Step 4
Who’s pulling the strings?
Every campaign needs an antagonist and preferably more than one. Who or what are they? Why are they causing trouble for the PCs? What motivates them or is forcing them to act? Is there a major antagonist pulling the strings behind a minor antagonist? And whatever you do, don’t fall into the trap of making one-dimensional villains. “They are doing evil because they are evil” doesn't cut it in my world. What went wrong with their lives to make them the way they are? How did they fall from grace? How were they betrayed or abandoned?  How did they rise to power and what did it cost them? Don’t forget that many of the best villains of all-time started out as heroes and were forced somehow to become evil.

Step 5
What is the character starting point?
If you've come to some firm decisions on the previous steps then you should be ready to build your setting/starting point for your characters. How are they starting off? Where do they begin their adventure? Are they already heroes or are they nobodies? Are they criminals? Have they been tarred, feathered, and kicked out of the village? What level will they be? What gear/items will you give them? Do you want this to be a slow start or a fast one? Remember, first impressions are usually the most powerful. If you show your players that this campaign is going to be violent, harsh, and nasty right off the top, your players will expect that type of game to continue and they will adapt their characters accordingly. Similarly, if you show them a comedic, silly, laid-back opening, that’s what they will roll with. Beginnings are important!

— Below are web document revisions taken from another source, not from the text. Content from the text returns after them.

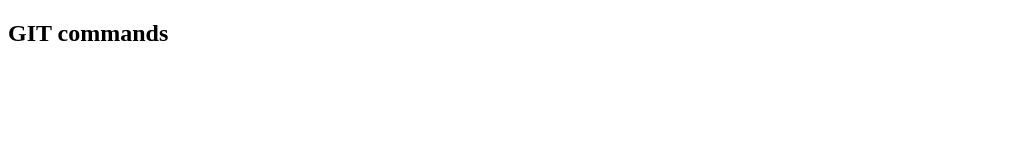
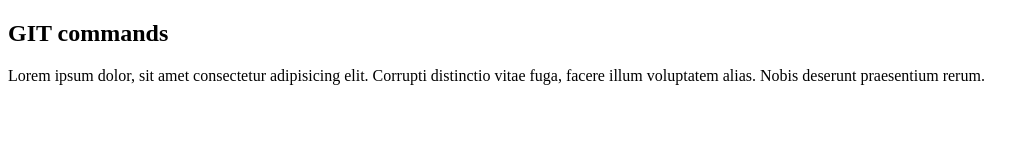
Before and after one commit to omkarmutte/remote, a plain HTML site: page index.html in a window 1280 px wide. Shown: the whole page, without its empty margins (0-1034 px from the left). Drawn offline with Linux system fonts and the light colour scheme.

Commit message:
index.html is modified

```diff
--- a/index.html
+++ b/index.html
@@ -7,5 +7,7 @@
 </head>
 <body>
     <h2>GIT commands</h2>
+    <p>Lorem ipsum dolor, sit amet consectetur adipisicing elit. Corrupti distinctio vitae fuga, facere illum voluptatem alias. Nobis deserunt praesentium rerum.
+    </p>
 </body>
 </html>
```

Step 6
Putting it all together.
Now take everything you've decided on thus far and smash it together. How does it look? You might be surprised how much two of your previous ideas clash with each other when viewed side-by-side. Don’t be afraid to go back and change it up. Better now than in-game and on the fly. And who knows, maybe you’ve uncovered two ideas that go together so well you’re suddenly filled with more ideas and plot points. I know that’s happened to me so it can happen to you. Sometimes these things take on a life of their own.  

And that’s basically the whole process in a nutshell. Once you’ve gone through all six steps and are happy with your decisions, your campaign is more than half planned out. What remains are the details about monsters, traps, dungeons, and NPCs. I realize that seems like a lot but it all comes together much quicker and easier once the rest of the foundation is in place.

So, to demonstrate, here’s something I whipped up using this exact system in just fifteen minutes:

Step 1: Plot based campaign with all characters as young wizards.

Step 2: An elder wizard, the players’ mentor, dies horribly and his apprentices must find out how and why.

Step 3: The characters will go at the problem directly, played over six 3-hour sessions. By the end, they will have discovered that their mentor is still alive.

Step 4: The wizard never really died, he just faked his own death to test his apprentices. Thus, he is the one pulling the strings.

Step 5: Characters will start in the wizard’s tower which is hidden in a forest. They will begin at level 1 with basic gear and regular spells.

Step 6: Everything seems to fit.  

Try this system out for yourself and tell me how it goes!    


  1. very hard to read with the white lettering over the map background.

  2. Made an adjustment. Hope it helps.

  3. Great ideas and suggestions. I love reading stuff like this because despite doing this for years, I can never seem to take good advice and need the reminders!